● EXERCISE BRIEF:
Show each line from the listing that includes the word "components".

● LISTED ENTRIES:
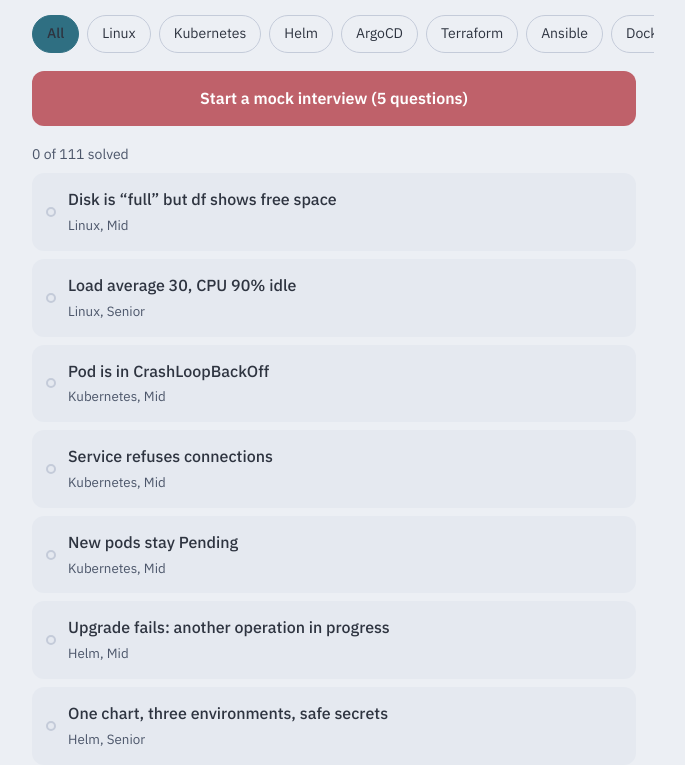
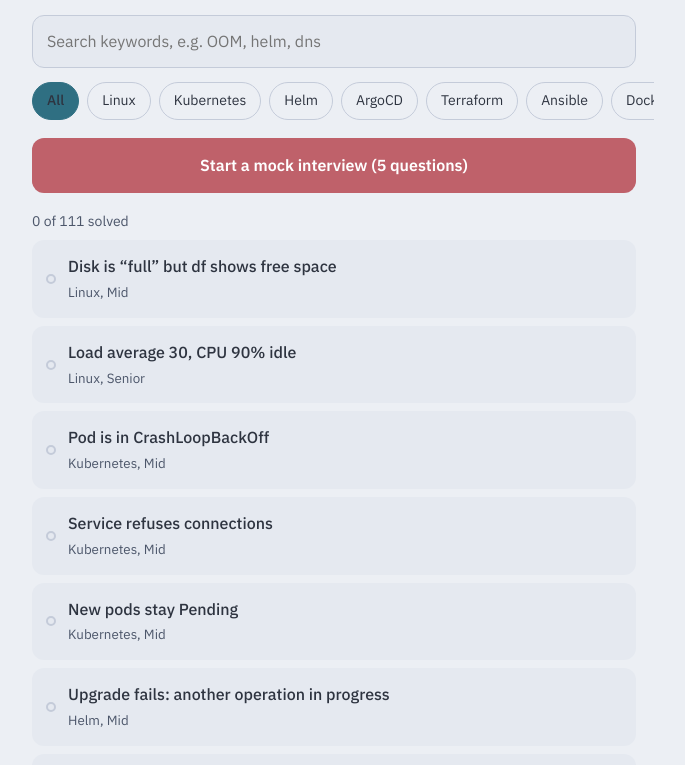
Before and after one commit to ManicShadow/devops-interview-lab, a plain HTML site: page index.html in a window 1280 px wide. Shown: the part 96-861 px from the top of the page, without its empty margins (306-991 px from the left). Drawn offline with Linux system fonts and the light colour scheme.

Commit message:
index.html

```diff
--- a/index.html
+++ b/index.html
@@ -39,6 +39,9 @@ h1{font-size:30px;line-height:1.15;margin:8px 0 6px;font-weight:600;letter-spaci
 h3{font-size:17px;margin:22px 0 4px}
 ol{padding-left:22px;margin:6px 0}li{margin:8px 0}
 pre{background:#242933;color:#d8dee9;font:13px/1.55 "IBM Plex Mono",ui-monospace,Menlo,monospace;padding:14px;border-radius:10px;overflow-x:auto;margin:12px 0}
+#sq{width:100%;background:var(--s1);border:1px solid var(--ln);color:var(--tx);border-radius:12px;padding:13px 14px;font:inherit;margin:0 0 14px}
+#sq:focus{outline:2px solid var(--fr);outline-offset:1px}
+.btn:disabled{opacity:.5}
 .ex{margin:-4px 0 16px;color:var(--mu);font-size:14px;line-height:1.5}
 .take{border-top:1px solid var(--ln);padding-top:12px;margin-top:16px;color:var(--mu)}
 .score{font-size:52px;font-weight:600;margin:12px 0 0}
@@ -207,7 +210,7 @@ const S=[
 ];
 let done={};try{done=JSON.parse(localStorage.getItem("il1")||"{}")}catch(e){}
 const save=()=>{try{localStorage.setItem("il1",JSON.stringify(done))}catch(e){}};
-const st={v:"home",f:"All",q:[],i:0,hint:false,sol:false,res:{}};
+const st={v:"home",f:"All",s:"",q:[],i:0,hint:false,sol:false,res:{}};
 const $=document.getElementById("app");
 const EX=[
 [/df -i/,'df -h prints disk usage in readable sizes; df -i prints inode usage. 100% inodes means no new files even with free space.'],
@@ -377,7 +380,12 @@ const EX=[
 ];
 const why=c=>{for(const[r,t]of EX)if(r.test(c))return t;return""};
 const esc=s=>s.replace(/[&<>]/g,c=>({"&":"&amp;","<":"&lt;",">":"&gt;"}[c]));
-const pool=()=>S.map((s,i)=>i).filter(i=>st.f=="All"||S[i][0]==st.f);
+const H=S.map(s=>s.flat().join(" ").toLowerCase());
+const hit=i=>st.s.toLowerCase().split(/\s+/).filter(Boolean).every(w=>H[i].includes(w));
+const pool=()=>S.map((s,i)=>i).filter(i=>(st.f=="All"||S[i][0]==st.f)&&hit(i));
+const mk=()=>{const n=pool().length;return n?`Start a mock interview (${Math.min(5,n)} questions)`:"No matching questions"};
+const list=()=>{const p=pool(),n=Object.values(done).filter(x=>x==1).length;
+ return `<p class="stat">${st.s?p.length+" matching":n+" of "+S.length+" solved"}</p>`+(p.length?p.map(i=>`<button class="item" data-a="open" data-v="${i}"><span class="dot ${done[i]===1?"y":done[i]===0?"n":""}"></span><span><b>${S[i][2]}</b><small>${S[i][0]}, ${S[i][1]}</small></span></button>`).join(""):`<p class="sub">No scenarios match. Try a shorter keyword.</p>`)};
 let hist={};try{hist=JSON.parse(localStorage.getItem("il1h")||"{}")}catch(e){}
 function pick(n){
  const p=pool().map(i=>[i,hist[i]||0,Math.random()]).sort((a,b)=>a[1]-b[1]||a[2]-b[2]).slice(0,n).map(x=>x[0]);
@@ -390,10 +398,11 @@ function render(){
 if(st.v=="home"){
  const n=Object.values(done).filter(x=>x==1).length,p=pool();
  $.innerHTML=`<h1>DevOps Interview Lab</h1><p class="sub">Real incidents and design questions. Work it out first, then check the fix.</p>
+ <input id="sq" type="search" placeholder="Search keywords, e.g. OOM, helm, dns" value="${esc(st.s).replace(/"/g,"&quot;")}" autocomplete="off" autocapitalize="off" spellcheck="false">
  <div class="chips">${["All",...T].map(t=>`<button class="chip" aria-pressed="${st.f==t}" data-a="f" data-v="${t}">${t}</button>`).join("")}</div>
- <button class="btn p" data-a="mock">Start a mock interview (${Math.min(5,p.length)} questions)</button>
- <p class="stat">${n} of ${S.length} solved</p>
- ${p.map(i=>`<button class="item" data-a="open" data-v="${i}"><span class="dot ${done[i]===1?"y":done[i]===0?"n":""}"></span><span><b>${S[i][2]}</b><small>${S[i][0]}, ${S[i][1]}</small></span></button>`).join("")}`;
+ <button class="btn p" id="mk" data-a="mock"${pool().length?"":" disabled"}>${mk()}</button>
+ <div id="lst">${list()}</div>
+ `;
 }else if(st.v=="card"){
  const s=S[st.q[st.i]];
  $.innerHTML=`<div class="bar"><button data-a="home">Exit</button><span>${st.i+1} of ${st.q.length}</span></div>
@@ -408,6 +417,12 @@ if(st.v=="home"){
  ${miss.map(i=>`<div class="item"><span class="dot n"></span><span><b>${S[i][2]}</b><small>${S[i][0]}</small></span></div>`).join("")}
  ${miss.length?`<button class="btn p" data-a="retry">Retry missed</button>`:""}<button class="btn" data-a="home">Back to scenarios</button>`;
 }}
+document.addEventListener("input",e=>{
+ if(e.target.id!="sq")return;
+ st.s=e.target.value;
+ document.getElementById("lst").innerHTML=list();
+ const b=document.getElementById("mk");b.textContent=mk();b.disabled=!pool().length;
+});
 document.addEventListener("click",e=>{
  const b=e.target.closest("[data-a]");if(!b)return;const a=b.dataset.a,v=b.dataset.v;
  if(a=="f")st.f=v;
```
* * *
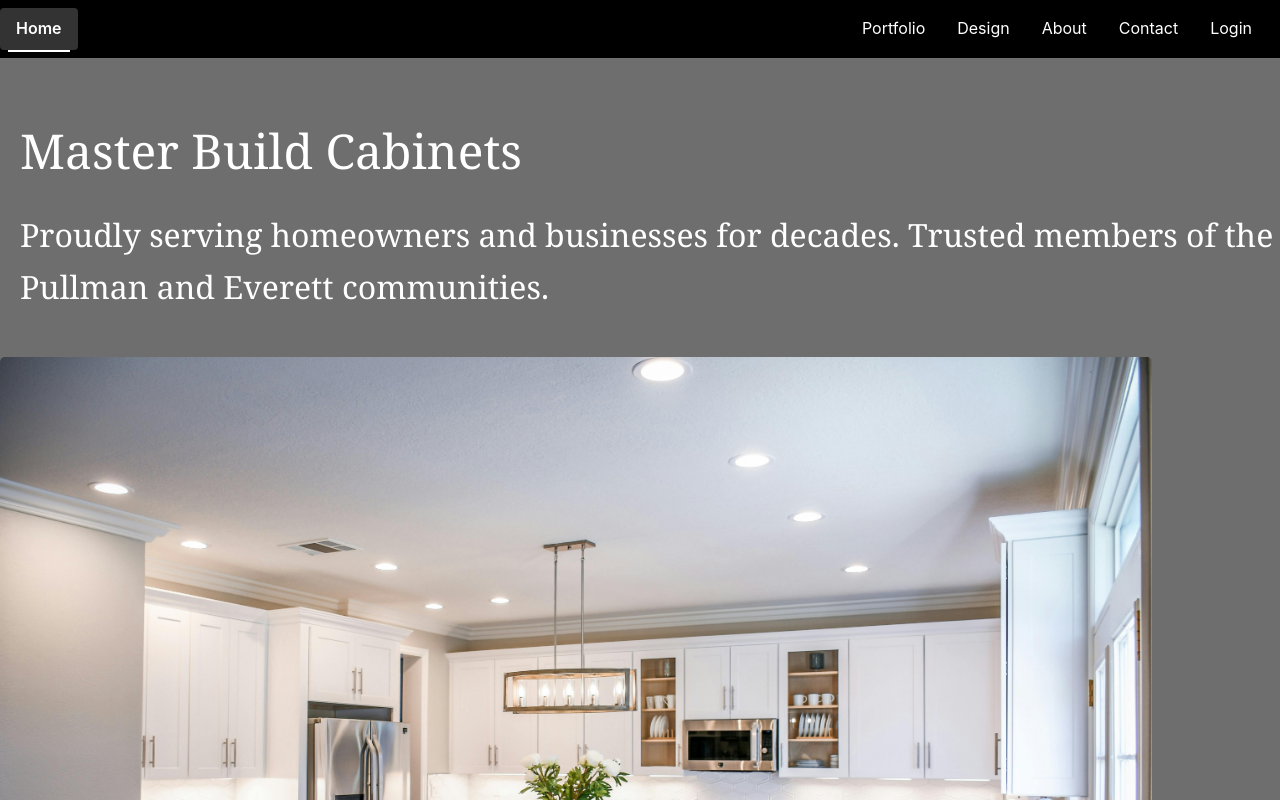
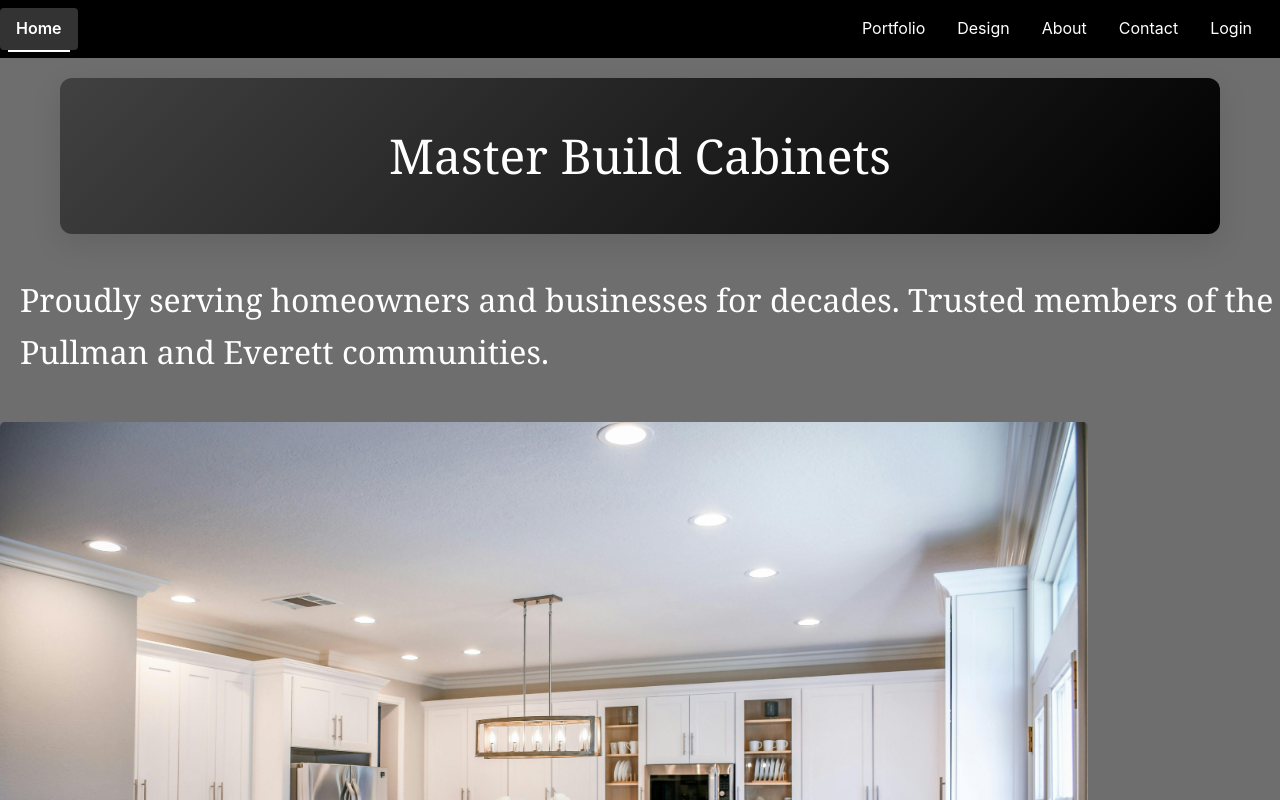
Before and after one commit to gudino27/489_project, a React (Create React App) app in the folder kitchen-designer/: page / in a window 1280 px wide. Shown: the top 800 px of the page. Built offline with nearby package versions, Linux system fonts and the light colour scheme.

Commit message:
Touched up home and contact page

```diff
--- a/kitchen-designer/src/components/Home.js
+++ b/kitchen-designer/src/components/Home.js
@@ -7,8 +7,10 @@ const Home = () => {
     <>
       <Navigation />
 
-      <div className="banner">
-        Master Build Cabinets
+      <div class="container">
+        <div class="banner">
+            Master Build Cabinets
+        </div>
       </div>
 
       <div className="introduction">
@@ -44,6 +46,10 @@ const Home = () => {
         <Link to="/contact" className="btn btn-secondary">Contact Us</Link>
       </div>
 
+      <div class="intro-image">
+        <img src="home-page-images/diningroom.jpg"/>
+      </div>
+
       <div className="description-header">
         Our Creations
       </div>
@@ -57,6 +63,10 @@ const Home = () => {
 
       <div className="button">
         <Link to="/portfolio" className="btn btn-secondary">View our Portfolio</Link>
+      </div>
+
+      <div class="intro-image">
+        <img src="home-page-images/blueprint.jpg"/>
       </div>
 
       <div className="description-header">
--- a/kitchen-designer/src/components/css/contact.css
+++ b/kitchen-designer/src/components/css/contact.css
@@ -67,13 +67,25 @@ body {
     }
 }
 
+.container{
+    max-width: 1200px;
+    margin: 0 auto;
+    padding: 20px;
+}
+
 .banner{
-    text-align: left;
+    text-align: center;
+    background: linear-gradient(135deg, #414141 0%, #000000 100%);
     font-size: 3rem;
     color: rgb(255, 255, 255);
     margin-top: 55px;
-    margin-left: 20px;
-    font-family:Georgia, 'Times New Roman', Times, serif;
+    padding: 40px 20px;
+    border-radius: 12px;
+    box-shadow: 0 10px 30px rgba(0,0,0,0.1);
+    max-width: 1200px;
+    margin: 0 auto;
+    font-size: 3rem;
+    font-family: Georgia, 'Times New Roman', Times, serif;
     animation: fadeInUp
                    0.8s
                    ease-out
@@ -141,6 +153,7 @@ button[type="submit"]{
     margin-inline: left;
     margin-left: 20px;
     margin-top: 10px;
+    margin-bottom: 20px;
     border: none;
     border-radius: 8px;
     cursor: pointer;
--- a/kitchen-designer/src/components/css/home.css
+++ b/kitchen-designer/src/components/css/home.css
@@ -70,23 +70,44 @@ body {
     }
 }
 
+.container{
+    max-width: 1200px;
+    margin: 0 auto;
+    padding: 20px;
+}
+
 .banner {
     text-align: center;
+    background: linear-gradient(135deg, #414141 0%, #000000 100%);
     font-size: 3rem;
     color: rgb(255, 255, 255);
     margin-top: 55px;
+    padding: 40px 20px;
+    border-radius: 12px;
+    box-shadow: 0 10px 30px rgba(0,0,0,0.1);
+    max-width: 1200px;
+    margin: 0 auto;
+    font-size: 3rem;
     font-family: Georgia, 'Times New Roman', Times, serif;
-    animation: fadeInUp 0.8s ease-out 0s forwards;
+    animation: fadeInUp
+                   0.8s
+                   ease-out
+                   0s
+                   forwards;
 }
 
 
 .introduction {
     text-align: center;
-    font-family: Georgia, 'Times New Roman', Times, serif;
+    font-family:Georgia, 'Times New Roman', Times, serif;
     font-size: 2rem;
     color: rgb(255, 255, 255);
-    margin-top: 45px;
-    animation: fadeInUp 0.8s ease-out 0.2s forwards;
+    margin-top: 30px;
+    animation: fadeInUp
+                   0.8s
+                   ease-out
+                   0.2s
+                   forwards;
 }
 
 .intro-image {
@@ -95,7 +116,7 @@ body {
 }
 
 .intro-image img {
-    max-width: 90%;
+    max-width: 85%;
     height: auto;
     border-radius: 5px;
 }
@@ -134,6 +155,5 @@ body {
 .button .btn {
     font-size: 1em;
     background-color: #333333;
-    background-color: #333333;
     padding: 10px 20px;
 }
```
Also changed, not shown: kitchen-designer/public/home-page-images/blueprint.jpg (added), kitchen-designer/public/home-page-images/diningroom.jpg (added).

● WRITTEN REPLY:
--- a/kitchen-designer/src/components/Home.js
+++ b/kitchen-designer/src/components/Home.js
--- a/kitchen-designer/src/components/css/contact.css
+++ b/kitchen-designer/src/components/css/contact.css
--- a/kitchen-designer/src/components/css/home.css
+++ b/kitchen-designer/src/components/css/home.css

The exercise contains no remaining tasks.